● Work order
Locate each line of the material that contains "propStr", then return it.

● Data to examine
• • • •
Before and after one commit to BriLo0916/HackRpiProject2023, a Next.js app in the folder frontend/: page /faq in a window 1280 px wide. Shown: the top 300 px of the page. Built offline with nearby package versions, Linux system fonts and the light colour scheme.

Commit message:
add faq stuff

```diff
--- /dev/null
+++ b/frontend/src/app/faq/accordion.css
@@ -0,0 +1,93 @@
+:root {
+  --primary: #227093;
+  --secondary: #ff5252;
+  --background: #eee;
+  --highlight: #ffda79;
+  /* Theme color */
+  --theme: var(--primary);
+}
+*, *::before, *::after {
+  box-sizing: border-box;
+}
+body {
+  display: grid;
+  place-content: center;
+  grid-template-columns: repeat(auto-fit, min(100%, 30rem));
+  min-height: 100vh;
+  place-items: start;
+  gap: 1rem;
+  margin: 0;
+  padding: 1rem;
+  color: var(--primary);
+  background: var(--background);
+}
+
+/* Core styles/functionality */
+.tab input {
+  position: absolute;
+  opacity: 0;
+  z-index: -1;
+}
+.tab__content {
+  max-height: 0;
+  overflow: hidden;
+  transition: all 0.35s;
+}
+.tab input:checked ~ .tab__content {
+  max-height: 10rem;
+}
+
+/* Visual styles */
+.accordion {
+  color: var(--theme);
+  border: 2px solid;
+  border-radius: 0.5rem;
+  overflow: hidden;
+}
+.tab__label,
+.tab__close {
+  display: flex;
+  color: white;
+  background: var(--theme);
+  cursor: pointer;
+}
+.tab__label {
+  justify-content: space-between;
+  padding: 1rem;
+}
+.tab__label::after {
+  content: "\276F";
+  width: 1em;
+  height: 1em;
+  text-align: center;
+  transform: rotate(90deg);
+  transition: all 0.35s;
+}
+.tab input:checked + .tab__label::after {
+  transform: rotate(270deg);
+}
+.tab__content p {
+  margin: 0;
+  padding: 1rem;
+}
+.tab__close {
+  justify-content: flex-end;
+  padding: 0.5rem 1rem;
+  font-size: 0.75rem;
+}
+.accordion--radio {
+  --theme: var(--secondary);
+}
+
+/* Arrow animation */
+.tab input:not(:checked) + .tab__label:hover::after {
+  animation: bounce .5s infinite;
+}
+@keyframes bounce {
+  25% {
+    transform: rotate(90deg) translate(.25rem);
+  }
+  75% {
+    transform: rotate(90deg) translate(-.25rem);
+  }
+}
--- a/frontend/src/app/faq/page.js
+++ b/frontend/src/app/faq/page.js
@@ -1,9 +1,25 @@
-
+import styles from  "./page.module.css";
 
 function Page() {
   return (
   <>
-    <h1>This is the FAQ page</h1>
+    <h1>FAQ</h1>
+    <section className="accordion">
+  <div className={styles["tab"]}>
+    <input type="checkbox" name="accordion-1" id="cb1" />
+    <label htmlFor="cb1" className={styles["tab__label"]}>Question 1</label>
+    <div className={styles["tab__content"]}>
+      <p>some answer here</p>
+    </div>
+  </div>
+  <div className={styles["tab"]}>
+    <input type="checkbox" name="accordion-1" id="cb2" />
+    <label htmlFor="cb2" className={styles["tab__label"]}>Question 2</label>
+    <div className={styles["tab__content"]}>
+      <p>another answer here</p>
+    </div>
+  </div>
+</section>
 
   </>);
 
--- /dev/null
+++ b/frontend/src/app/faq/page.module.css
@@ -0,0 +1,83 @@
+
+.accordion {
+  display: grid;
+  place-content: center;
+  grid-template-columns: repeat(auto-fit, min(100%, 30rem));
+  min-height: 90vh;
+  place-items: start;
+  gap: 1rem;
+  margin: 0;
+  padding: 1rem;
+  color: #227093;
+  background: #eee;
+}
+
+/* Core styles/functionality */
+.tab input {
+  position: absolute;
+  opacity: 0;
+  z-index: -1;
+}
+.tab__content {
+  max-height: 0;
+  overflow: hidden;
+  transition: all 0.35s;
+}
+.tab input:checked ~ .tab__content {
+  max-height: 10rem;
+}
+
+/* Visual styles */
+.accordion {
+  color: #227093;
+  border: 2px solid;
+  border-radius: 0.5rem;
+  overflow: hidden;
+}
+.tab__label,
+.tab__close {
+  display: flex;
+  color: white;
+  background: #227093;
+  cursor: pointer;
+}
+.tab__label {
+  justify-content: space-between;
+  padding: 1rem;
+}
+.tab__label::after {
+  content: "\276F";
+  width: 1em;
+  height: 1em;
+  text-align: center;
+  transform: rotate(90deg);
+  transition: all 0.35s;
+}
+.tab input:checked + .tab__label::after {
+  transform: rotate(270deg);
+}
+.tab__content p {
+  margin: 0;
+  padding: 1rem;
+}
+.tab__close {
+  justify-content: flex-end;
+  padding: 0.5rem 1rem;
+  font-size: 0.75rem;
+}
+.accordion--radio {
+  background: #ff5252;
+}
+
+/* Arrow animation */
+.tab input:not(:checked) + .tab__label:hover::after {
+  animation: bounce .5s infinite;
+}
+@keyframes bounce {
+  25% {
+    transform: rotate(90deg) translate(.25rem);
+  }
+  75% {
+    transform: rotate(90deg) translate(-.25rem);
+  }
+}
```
• • • •
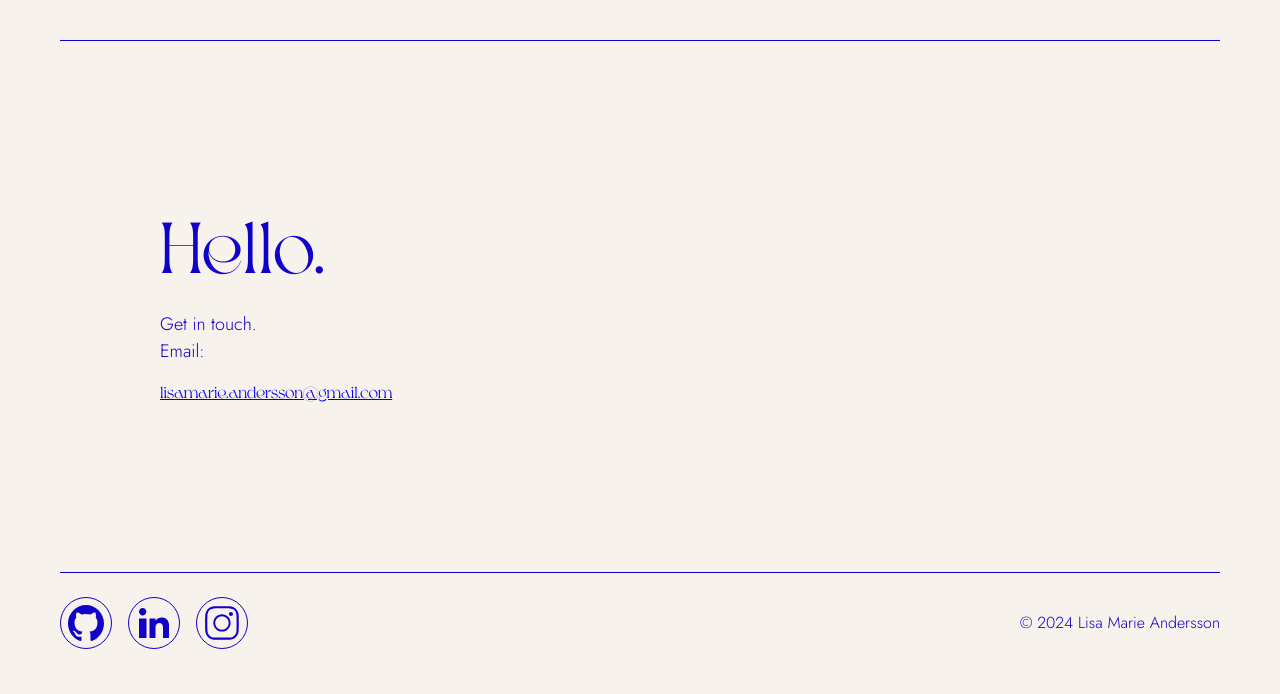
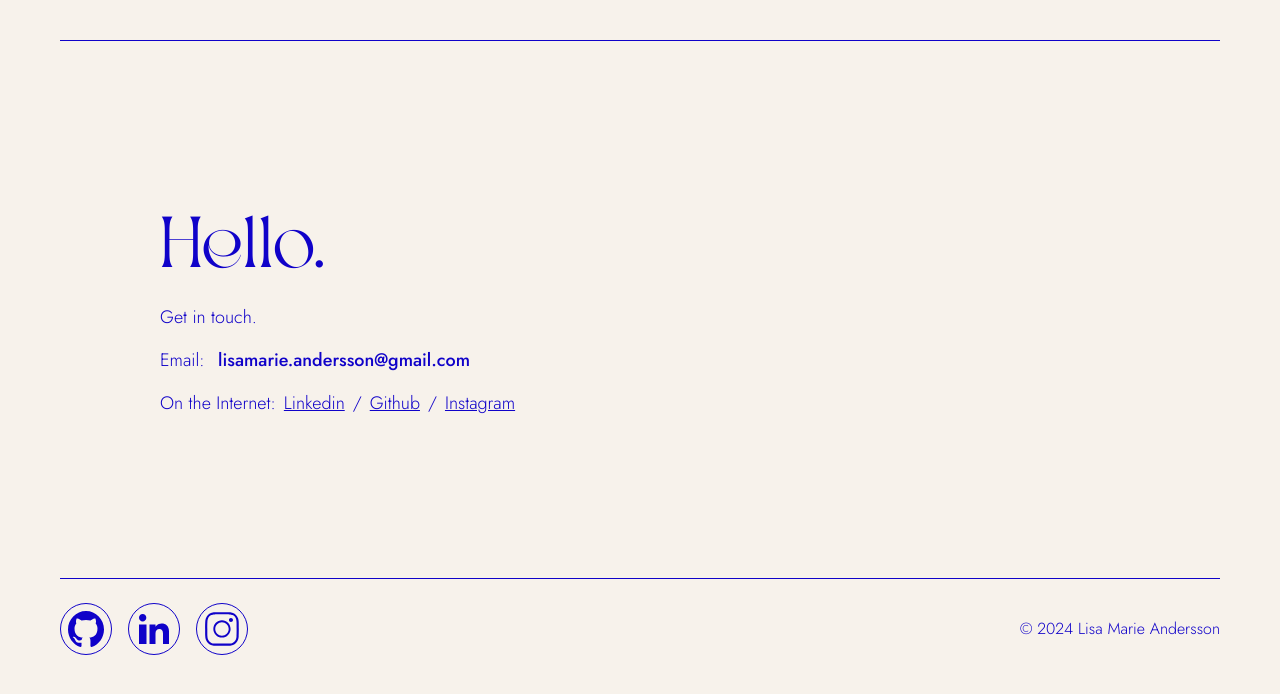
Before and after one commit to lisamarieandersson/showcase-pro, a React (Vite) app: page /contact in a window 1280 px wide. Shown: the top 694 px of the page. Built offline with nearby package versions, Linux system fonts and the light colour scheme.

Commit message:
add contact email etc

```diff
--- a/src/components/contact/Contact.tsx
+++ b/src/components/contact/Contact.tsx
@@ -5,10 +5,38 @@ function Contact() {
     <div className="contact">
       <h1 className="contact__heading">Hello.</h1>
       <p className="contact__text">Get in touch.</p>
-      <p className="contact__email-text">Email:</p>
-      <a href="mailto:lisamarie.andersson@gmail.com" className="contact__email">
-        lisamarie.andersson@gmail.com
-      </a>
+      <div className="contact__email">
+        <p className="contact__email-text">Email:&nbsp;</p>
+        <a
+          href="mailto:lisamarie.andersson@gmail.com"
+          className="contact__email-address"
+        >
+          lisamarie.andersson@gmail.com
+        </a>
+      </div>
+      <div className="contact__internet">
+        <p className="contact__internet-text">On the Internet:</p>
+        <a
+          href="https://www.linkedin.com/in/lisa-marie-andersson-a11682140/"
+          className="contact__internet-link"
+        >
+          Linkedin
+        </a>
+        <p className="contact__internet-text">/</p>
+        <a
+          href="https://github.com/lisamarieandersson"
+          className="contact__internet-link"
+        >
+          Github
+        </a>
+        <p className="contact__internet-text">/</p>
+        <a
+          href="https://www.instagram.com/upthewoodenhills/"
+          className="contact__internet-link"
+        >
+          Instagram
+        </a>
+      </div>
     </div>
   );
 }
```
• • • •
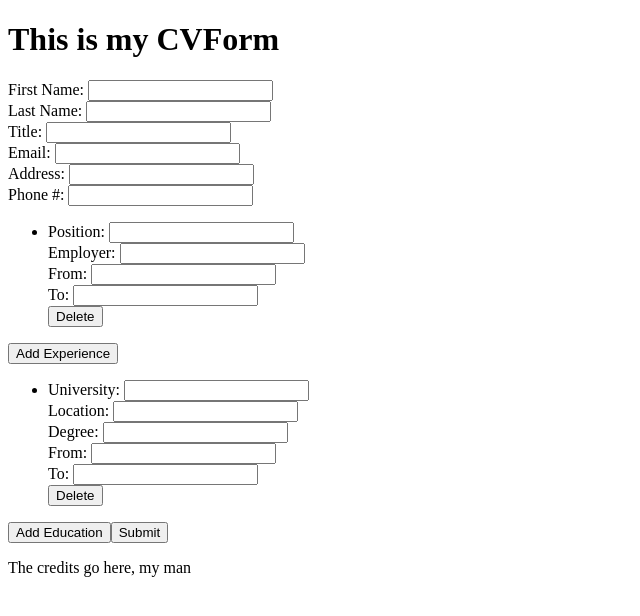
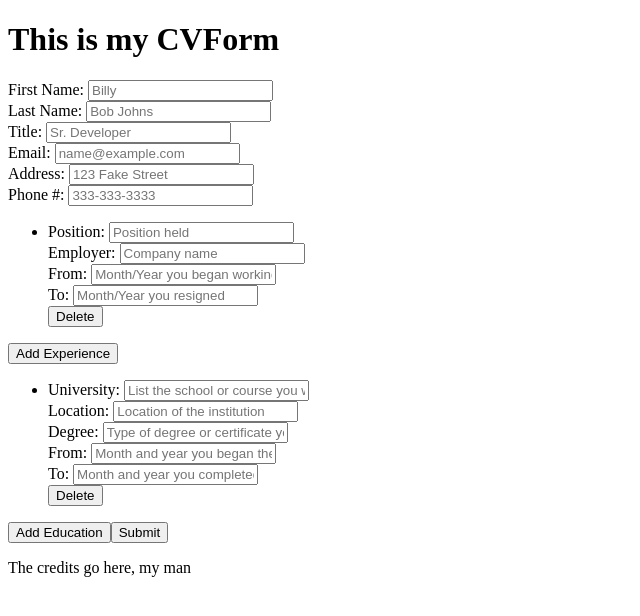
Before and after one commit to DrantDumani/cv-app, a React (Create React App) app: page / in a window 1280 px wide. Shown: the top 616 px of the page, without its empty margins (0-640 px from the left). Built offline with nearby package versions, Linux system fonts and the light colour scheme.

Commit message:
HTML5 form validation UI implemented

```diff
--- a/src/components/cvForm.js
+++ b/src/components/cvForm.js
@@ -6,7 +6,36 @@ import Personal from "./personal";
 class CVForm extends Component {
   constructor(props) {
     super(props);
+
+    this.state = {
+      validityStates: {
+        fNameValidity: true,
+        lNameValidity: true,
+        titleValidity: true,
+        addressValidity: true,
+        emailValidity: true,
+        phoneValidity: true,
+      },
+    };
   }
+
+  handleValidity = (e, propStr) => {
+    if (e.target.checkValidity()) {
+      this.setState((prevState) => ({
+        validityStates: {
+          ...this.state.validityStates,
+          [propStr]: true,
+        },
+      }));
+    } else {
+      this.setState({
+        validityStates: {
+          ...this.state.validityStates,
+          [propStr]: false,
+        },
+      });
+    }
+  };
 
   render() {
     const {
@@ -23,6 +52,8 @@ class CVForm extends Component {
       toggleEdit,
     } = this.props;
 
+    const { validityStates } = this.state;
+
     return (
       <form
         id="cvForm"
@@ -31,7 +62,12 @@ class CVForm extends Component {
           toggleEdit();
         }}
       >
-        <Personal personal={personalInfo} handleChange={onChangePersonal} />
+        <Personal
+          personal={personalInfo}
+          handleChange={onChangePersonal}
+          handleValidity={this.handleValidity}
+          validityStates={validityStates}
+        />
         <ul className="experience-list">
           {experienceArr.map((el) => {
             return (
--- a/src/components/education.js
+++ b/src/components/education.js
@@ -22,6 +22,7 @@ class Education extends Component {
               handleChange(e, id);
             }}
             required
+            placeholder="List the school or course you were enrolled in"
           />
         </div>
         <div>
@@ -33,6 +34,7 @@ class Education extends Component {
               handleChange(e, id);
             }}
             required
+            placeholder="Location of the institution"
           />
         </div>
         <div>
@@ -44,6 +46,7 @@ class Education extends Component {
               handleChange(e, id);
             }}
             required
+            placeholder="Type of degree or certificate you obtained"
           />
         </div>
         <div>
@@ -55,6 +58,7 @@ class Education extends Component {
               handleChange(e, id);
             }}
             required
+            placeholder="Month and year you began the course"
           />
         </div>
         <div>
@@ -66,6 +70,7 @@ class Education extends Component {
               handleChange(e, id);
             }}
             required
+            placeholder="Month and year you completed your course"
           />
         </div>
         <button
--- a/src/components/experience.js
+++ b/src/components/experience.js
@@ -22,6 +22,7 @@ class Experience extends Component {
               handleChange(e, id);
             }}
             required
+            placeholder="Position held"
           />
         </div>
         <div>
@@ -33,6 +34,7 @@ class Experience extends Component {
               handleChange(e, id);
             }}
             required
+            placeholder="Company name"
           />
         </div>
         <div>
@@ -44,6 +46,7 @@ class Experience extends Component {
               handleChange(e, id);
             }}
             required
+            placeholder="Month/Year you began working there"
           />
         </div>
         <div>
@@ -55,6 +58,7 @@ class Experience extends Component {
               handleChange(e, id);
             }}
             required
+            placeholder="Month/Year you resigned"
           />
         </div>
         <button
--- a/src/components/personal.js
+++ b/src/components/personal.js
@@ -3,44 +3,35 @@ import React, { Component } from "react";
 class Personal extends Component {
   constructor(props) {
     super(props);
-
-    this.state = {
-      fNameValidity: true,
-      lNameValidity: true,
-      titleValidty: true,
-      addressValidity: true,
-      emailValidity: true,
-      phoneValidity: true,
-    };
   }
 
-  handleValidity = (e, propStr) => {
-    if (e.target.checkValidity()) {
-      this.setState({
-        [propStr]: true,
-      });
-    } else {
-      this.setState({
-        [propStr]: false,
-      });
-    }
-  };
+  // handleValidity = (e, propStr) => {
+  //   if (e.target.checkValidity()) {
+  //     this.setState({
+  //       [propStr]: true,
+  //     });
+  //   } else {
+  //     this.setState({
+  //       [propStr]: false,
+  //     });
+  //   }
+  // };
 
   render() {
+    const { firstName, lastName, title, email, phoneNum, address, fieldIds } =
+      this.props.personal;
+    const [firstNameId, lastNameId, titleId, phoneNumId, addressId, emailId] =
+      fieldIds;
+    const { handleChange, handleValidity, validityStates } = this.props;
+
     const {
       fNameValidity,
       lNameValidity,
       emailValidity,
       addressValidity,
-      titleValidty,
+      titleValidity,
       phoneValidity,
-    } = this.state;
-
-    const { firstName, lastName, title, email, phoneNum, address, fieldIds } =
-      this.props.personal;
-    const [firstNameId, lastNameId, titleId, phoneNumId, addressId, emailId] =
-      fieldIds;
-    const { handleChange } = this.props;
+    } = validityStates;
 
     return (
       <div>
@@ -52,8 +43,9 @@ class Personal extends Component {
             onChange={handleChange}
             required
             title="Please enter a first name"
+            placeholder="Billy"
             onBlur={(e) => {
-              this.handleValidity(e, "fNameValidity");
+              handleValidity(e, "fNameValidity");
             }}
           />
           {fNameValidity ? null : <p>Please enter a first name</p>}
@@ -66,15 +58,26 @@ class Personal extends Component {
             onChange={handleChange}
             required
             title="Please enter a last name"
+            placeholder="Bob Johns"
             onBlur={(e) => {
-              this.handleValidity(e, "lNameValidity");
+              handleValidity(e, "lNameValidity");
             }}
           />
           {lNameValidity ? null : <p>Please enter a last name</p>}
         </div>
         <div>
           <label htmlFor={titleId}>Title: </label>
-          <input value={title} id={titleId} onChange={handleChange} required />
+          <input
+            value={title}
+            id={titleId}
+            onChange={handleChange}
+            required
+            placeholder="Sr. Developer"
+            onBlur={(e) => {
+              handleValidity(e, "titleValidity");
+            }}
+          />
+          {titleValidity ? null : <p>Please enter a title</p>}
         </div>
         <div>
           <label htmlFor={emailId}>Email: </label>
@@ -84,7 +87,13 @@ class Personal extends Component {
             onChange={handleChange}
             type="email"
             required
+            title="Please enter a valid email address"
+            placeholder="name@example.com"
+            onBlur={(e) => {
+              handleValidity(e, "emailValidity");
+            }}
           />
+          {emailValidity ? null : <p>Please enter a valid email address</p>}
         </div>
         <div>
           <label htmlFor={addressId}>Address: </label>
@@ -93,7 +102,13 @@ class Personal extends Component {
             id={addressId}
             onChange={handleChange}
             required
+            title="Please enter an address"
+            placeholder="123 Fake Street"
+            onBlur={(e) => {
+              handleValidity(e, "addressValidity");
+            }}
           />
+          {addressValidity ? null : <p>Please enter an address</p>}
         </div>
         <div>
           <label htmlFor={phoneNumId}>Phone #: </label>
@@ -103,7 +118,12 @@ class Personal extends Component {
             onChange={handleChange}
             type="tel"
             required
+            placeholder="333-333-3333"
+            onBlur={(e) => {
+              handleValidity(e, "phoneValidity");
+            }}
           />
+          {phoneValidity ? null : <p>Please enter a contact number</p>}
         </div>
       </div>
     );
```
• • • •
● Written response
+  handleValidity = (e, propStr) => {
+          [propStr]: true,
+          [propStr]: false,
-  handleValidity = (e, propStr) => {
-        [propStr]: true,
-        [propStr]: false,
+  // handleValidity = (e, propStr) => {
+  //       [propStr]: true,
+  //       [propStr]: false,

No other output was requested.